• Directions: Every line that contains "useState" must be located and copied from the data.

Code change snippets

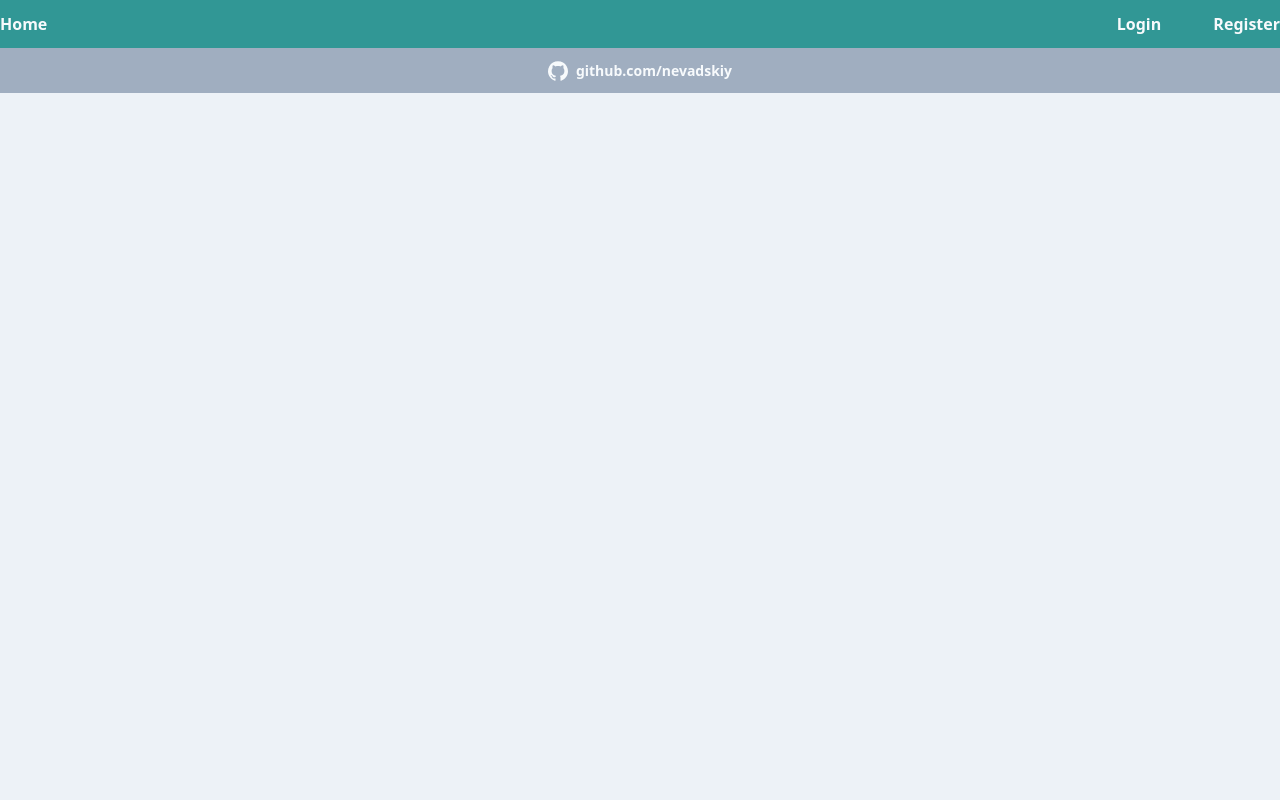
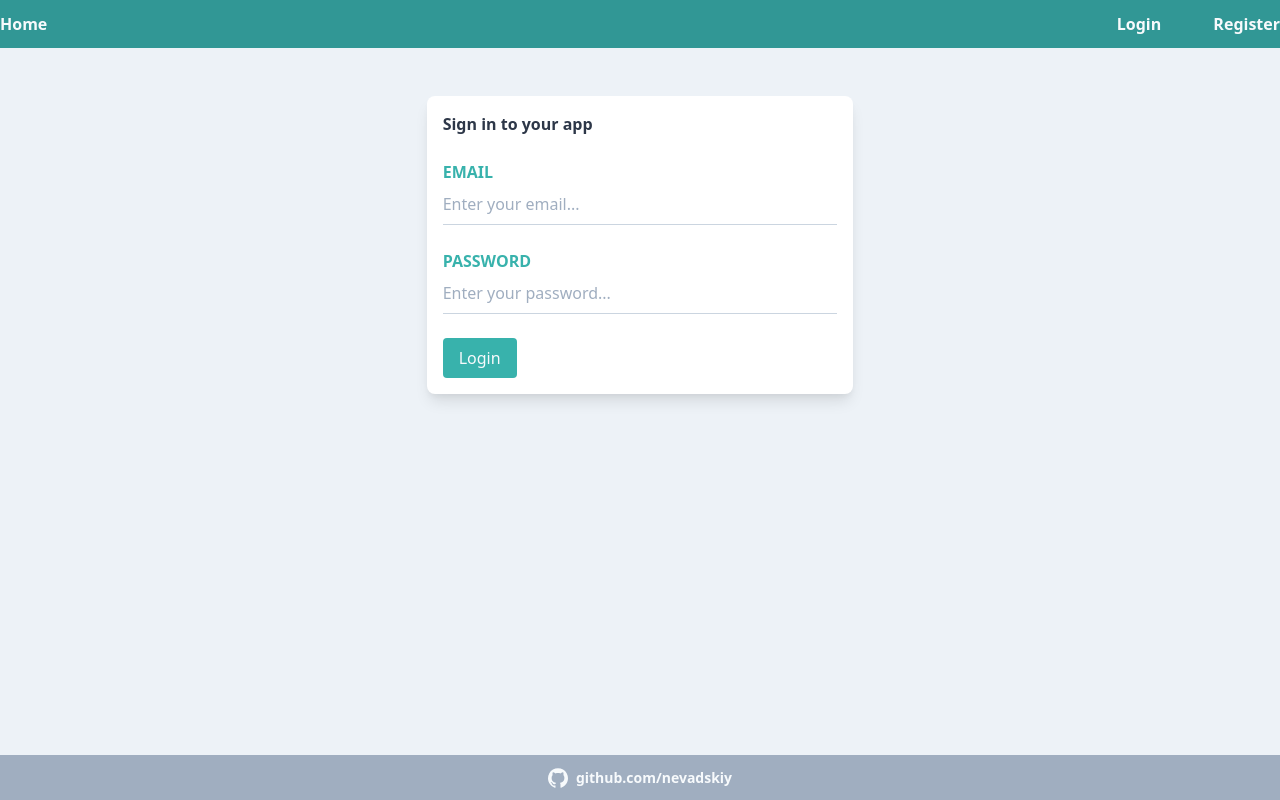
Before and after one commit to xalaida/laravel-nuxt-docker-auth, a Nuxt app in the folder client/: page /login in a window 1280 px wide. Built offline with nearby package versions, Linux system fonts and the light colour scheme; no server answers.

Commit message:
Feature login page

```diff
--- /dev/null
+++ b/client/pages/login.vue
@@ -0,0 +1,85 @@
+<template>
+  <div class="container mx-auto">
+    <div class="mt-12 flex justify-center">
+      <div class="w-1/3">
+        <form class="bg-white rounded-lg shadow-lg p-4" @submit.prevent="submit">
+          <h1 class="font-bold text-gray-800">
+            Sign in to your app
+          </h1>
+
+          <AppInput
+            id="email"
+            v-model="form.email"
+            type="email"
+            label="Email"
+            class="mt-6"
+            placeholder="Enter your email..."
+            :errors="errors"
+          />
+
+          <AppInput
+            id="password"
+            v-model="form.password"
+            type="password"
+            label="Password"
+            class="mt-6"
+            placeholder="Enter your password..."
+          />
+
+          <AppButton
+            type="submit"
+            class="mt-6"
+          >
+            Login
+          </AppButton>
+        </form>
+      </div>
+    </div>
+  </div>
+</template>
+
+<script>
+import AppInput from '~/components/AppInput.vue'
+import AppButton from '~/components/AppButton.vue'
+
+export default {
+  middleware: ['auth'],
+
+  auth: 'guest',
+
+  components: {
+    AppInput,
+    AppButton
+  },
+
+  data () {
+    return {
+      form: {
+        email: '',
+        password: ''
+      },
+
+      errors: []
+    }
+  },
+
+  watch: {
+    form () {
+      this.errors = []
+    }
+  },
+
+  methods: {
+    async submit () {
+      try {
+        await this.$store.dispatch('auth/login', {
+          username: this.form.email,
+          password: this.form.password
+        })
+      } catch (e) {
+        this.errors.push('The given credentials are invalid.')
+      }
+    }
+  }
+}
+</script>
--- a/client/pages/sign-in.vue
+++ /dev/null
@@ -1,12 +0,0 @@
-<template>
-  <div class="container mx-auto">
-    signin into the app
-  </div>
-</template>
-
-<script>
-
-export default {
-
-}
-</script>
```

--

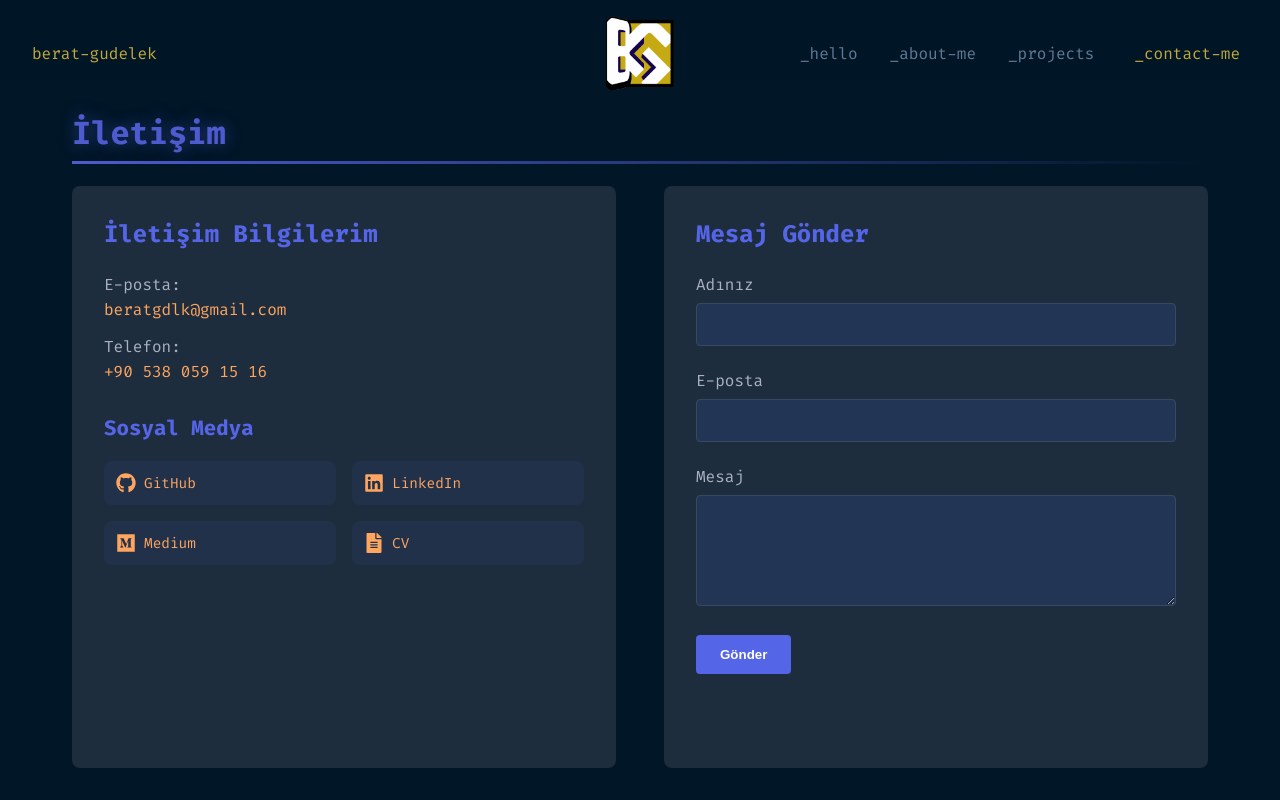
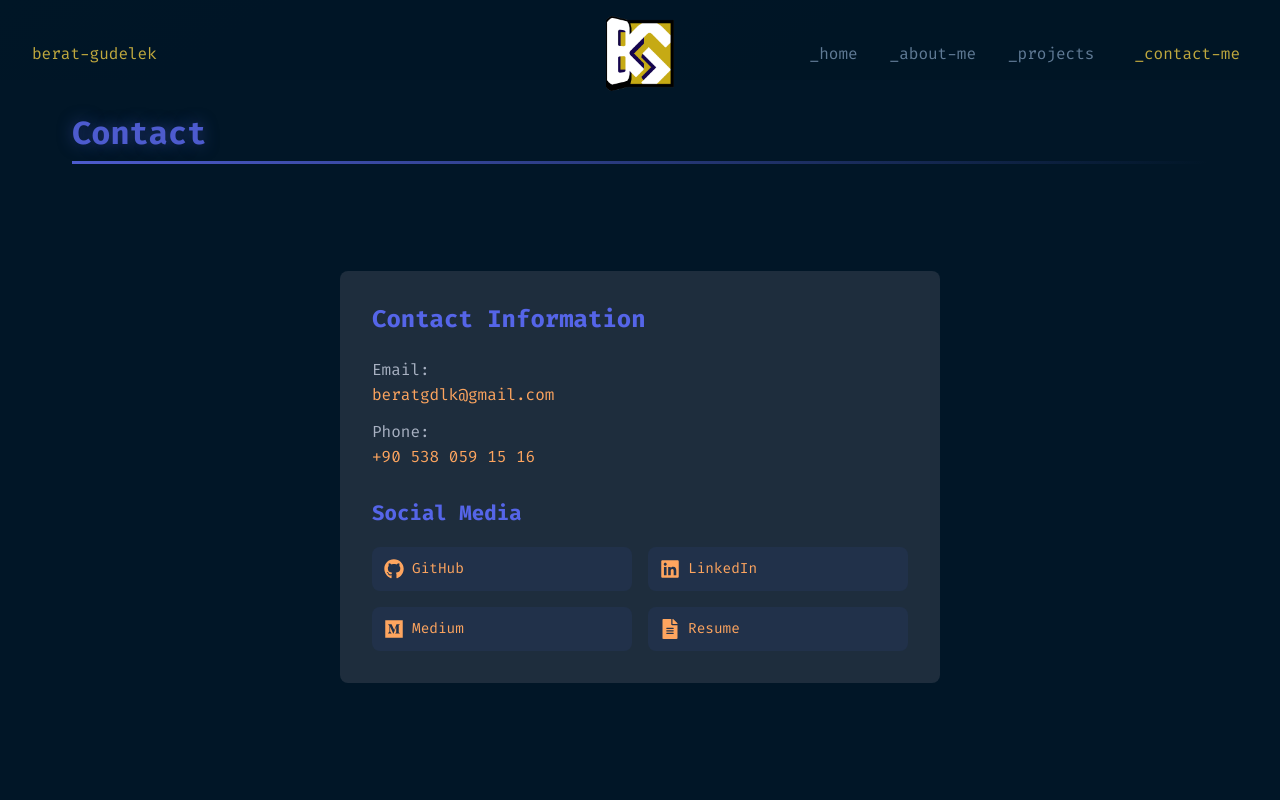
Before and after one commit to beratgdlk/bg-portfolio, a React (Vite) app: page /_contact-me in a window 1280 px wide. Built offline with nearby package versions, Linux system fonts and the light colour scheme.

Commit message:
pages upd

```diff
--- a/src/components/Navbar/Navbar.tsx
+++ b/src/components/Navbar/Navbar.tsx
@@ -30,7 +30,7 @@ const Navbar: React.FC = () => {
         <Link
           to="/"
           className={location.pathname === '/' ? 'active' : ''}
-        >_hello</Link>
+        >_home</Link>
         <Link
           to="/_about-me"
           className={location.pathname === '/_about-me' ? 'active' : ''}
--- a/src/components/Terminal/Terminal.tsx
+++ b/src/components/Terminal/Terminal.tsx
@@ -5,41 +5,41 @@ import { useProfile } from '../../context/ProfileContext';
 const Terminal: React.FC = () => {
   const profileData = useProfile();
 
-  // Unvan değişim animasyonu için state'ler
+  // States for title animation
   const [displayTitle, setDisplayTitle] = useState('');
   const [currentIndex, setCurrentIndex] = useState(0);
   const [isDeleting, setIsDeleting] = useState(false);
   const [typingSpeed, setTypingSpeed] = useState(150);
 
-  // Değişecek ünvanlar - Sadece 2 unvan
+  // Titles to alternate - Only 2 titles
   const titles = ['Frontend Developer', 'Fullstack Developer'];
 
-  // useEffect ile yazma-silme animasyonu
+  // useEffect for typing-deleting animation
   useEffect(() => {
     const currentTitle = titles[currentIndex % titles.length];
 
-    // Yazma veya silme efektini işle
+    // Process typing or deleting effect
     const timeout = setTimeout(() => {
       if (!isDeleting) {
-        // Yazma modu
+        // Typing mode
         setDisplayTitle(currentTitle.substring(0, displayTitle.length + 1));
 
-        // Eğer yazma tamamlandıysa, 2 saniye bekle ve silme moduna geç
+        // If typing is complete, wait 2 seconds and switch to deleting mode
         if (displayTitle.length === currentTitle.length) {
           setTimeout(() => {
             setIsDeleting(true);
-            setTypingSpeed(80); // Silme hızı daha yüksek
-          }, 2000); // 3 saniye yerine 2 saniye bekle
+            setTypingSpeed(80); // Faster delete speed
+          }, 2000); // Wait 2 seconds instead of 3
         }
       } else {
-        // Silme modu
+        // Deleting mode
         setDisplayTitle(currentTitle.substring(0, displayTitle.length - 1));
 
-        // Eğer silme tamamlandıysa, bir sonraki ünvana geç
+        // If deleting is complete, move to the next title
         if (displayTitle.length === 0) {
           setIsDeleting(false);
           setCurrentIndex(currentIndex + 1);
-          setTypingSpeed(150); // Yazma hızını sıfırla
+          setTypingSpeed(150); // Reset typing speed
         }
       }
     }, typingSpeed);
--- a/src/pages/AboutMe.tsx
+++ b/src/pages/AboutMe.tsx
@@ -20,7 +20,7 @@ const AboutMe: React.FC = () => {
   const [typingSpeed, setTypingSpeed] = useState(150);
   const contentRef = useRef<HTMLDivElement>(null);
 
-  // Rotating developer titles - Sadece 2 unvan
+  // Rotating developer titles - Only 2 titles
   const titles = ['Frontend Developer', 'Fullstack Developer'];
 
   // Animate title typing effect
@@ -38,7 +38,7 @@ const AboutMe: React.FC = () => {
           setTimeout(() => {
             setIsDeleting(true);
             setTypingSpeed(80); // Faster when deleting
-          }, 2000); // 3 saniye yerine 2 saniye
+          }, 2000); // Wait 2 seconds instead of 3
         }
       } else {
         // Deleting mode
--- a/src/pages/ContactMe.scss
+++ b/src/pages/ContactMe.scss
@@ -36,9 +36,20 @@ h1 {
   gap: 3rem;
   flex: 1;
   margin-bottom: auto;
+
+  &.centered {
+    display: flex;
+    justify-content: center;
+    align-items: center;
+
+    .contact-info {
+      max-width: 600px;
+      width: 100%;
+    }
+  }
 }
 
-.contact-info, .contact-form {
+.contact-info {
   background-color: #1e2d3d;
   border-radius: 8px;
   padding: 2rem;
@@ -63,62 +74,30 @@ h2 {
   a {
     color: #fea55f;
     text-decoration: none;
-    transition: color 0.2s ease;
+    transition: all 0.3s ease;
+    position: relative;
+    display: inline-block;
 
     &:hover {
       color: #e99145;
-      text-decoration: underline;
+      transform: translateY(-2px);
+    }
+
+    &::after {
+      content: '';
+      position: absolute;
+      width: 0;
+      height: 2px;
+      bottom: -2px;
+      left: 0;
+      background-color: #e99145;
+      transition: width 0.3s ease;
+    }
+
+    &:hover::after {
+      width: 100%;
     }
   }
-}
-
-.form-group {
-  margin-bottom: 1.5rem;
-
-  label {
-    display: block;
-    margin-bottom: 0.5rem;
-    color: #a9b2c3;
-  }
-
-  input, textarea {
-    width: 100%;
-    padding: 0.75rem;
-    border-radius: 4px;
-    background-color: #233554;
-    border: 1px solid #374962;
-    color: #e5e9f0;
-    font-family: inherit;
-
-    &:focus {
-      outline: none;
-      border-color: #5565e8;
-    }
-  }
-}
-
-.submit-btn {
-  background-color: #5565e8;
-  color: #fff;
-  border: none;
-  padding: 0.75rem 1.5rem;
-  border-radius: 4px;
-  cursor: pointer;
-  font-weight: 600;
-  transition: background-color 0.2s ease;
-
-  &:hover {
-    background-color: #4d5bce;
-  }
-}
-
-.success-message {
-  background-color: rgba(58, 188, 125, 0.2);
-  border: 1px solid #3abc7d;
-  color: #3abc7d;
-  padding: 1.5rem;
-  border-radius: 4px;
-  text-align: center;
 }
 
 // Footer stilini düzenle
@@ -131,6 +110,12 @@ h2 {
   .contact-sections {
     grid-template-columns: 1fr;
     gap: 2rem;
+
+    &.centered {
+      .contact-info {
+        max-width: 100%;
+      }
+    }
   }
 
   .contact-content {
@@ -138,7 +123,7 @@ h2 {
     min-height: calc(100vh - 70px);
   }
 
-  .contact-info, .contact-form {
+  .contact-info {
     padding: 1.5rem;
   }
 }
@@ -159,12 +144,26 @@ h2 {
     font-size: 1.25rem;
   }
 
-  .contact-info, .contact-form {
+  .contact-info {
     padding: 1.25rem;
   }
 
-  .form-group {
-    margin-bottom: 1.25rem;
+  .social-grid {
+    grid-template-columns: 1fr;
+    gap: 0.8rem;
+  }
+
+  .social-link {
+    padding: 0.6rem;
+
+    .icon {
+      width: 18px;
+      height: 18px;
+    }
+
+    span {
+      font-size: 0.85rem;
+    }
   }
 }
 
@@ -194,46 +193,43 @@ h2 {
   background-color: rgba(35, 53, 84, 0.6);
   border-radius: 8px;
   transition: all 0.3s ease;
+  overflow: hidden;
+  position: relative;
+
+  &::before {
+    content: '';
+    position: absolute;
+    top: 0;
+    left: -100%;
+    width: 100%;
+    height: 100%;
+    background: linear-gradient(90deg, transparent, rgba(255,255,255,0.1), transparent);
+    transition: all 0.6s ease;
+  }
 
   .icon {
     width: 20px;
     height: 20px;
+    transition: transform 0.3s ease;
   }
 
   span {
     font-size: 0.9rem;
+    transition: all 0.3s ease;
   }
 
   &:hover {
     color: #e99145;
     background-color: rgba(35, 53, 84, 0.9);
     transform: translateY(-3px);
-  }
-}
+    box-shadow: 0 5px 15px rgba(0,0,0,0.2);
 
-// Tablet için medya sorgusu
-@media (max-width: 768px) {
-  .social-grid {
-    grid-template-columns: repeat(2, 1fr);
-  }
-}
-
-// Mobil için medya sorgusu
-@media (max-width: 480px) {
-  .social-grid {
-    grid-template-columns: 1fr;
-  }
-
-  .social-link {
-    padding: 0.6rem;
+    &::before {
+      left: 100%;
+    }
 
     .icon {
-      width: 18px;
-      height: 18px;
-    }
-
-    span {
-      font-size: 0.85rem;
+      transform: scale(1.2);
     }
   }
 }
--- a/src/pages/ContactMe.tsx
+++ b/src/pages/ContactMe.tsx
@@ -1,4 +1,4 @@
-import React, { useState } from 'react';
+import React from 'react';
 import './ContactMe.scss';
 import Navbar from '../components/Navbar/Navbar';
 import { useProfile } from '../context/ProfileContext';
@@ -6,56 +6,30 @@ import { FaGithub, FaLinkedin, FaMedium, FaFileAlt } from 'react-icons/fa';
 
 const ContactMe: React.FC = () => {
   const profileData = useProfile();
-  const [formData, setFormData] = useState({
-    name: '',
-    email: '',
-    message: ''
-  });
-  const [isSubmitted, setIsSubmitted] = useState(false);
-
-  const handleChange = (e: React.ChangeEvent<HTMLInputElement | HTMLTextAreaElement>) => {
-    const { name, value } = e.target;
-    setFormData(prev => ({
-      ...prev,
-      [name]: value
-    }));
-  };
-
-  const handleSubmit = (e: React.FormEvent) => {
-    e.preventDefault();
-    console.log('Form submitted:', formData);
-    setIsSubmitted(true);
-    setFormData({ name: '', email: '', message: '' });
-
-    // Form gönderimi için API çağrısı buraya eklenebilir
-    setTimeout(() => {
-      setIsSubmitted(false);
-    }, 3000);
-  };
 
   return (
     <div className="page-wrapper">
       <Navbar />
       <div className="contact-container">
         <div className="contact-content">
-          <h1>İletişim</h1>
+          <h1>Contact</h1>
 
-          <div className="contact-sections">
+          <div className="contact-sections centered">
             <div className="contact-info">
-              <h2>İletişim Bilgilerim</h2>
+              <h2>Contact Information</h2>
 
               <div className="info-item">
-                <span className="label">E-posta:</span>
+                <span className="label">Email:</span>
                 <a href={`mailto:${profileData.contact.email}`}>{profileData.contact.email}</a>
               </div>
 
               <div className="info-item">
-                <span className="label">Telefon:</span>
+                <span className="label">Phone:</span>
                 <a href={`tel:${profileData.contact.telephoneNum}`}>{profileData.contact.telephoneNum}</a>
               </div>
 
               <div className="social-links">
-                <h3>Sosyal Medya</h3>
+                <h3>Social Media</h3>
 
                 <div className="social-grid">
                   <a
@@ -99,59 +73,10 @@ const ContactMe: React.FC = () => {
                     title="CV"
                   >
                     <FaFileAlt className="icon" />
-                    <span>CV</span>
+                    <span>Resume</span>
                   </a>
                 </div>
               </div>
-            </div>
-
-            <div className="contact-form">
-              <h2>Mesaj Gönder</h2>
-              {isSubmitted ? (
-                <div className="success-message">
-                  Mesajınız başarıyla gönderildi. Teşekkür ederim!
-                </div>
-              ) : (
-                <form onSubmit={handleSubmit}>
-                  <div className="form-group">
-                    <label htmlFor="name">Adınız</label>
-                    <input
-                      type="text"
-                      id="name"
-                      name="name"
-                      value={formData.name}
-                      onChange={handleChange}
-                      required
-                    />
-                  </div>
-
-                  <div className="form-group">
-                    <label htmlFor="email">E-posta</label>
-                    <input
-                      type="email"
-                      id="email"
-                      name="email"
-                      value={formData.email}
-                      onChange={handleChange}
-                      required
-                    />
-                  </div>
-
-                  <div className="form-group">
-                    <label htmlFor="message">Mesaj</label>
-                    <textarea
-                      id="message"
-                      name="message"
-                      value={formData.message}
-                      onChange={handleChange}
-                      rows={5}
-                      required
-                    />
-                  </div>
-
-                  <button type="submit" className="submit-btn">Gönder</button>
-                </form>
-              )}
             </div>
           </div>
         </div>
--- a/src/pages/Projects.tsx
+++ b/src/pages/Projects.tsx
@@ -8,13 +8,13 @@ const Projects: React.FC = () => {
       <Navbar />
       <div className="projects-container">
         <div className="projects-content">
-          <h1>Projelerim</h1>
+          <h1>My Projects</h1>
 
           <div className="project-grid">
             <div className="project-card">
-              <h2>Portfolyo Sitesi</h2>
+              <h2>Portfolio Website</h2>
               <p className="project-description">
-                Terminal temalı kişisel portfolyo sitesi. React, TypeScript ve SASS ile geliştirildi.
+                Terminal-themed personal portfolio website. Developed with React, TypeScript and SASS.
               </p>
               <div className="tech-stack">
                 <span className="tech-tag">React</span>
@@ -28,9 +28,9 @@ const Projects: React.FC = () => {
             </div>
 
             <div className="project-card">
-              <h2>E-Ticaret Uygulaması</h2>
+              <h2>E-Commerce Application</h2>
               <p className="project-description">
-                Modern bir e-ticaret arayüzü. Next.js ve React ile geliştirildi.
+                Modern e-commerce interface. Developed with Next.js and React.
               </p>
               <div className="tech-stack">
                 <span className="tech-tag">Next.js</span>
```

...

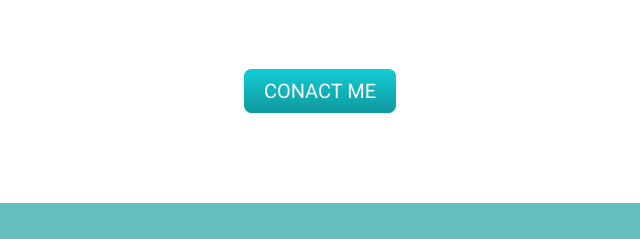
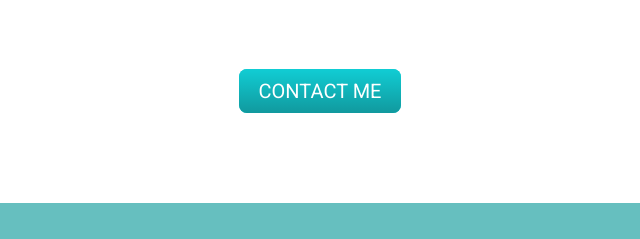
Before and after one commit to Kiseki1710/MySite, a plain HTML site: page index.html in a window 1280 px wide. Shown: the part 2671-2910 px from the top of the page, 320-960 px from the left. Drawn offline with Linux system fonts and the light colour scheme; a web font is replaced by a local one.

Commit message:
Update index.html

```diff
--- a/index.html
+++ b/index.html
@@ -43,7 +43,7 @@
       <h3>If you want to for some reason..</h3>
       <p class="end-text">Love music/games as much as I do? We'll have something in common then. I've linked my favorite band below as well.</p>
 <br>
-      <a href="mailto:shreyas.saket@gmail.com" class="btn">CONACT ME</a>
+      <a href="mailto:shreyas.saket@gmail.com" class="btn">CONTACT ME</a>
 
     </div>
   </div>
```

• Exercise answer:
   const [displayTitle, setDisplayTitle] = useState('');
   const [currentIndex, setCurrentIndex] = useState(0);
   const [isDeleting, setIsDeleting] = useState(false);
   const [typingSpeed, setTypingSpeed] = useState(150);
   const [typingSpeed, setTypingSpeed] = useState(150);
-import React, { useState } from 'react';
-  const [formData, setFormData] = useState({
-  const [isSubmitted, setIsSubmitted] = useState(false);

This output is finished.